What the task requires » Within the entries that follow, show each line where the word "FIELDWISE" occurs.

** Extracted information follows **

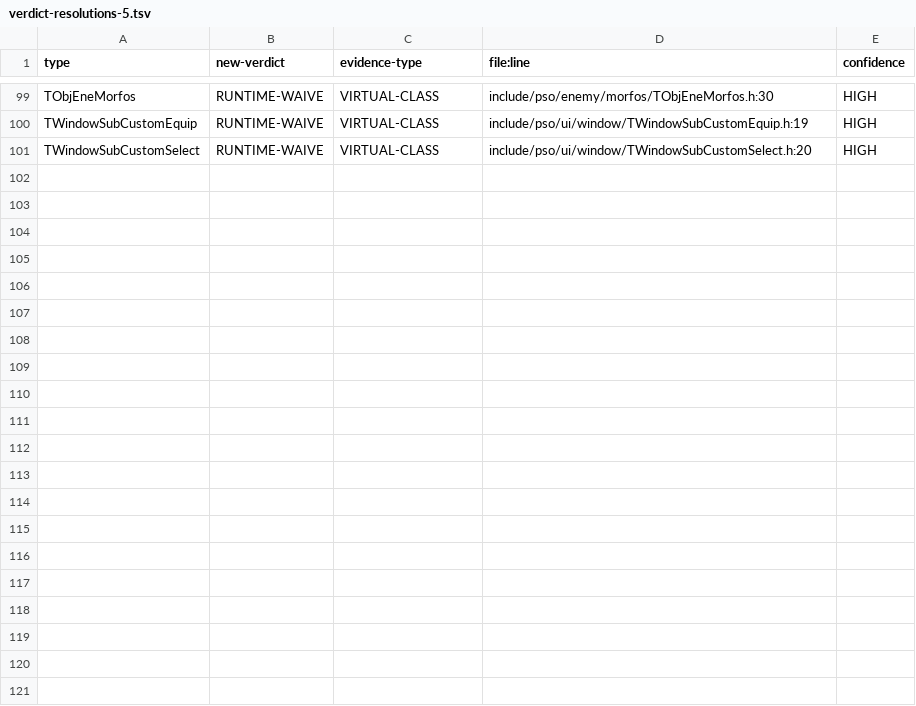
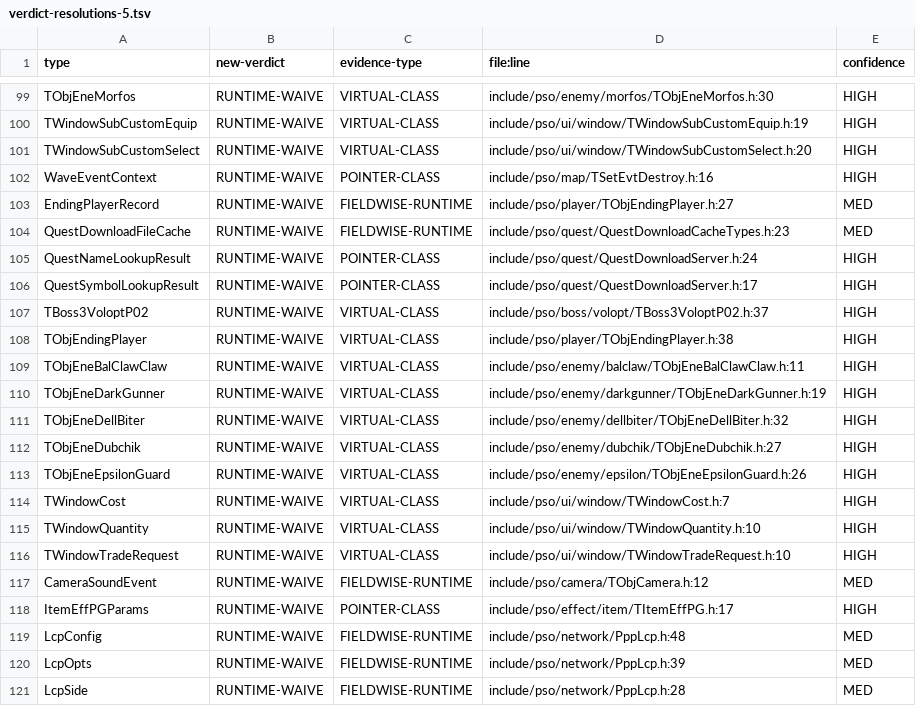
Before and after one commit to scottlowry/pso-metal, a TSV file: data/verdict-resolutions-5.tsv, drawn as a sheet; only a part is shown, gaps mark what is left out; the diff names each change by its address in the sheet, - before the commit and + after, or states it on an @@ line.

Commit message:
P2-AT tail verdicts checkpoint 120/566 rows

```diff
--- a/data/verdict-resolutions-5.tsv
+++ b/data/verdict-resolutions-5.tsv
+row 102: WaveEventContext | RUNTIME-WAIVE | POINTER-CLASS | include/pso/map/TSetEvtDestroy.h:16 | HIGH
+row 103: EndingPlayerRecord | RUNTIME-WAIVE | FIELDWISE-RUNTIME | include/pso/player/TObjEndingPlayer.h:27 | MED
+row 104: QuestDownloadFileCache | RUNTIME-WAIVE | FIELDWISE-RUNTIME | include/pso/quest/QuestDownloadCacheTypes.h:23 | MED
+row 105: QuestNameLookupResult | RUNTIME-WAIVE | POINTER-CLASS | include/pso/quest/QuestDownloadServer.h:24 | HIGH
+row 106: QuestSymbolLookupResult | RUNTIME-WAIVE | POINTER-CLASS | include/pso/quest/QuestDownloadServer.h:17 | HIGH
+row 107: TBoss3VoloptP02 | RUNTIME-WAIVE | VIRTUAL-CLASS | include/pso/boss/volopt/TBoss3VoloptP02.h:37 | HIGH
+row 108: TObjEndingPlayer | RUNTIME-WAIVE | VIRTUAL-CLASS | include/pso/player/TObjEndingPlayer.h:38 | HIGH
+row 109: TObjEneBalClawClaw | RUNTIME-WAIVE | VIRTUAL-CLASS | include/pso/enemy/balclaw/TObjEneBalClawClaw.h:11 | HIGH
+row 110: TObjEneDarkGunner | RUNTIME-WAIVE | VIRTUAL-CLASS | include/pso/enemy/darkgunner/TObjEneDarkGunner.h:19 | HIGH
+row 111: TObjEneDellBiter | RUNTIME-WAIVE | VIRTUAL-CLASS | include/pso/enemy/dellbiter/TObjEneDellBiter.h:32 | HIGH
+row 112: TObjEneDubchik | RUNTIME-WAIVE | VIRTUAL-CLASS | include/pso/enemy/dubchik/TObjEneDubchik.h:27 | HIGH
+row 113: TObjEneEpsilonGuard | RUNTIME-WAIVE | VIRTUAL-CLASS | include/pso/enemy/epsilon/TObjEneEpsilonGuard.h:26 | HIGH
+row 114: TWindowCost | RUNTIME-WAIVE | VIRTUAL-CLASS | include/pso/ui/window/TWindowCost.h:7 | HIGH
+row 115: TWindowQuantity | RUNTIME-WAIVE | VIRTUAL-CLASS | include/pso/ui/window/TWindowQuantity.h:10 | HIGH
+row 116: TWindowTradeRequest | RUNTIME-WAIVE | VIRTUAL-CLASS | include/pso/ui/window/TWindowTradeRequest.h:10 | HIGH
+row 117: CameraSoundEvent | RUNTIME-WAIVE | FIELDWISE-RUNTIME | include/pso/camera/TObjCamera.h:12 | MED
+row 118: ItemEffPGParams | RUNTIME-WAIVE | POINTER-CLASS | include/pso/effect/item/TItemEffPG.h:17 | HIGH
+row 119: LcpConfig | RUNTIME-WAIVE | FIELDWISE-RUNTIME | include/pso/network/PppLcp.h:48 | MED
+row 120: LcpOpts | RUNTIME-WAIVE | FIELDWISE-RUNTIME | include/pso/network/PppLcp.h:39 | MED
+row 121: LcpSide | RUNTIME-WAIVE | FIELDWISE-RUNTIME | include/pso/network/PppLcp.h:28 | MED
```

** End of Extracted information **

Result for this task »
+row 103: EndingPlayerRecord | RUNTIME-WAIVE | FIELDWISE-RUNTIME | include/pso/player/TObjEndingPlayer.h:27 | MED
+row 104: QuestDownloadFileCache | RUNTIME-WAIVE | FIELDWISE-RUNTIME | include/pso/quest/QuestDownloadCacheTypes.h:23 | MED
+row 117: CameraSoundEvent | RUNTIME-WAIVE | FIELDWISE-RUNTIME | include/pso/camera/TObjCamera.h:12 | MED
+row 119: LcpConfig | RUNTIME-WAIVE | FIELDWISE-RUNTIME | include/pso/network/PppLcp.h:48 | MED
+row 120: LcpOpts | RUNTIME-WAIVE | FIELDWISE-RUNTIME | include/pso/network/PppLcp.h:39 | MED
+row 121: LcpSide | RUNTIME-WAIVE | FIELDWISE-RUNTIME | include/pso/network/PppLcp.h:28 | MED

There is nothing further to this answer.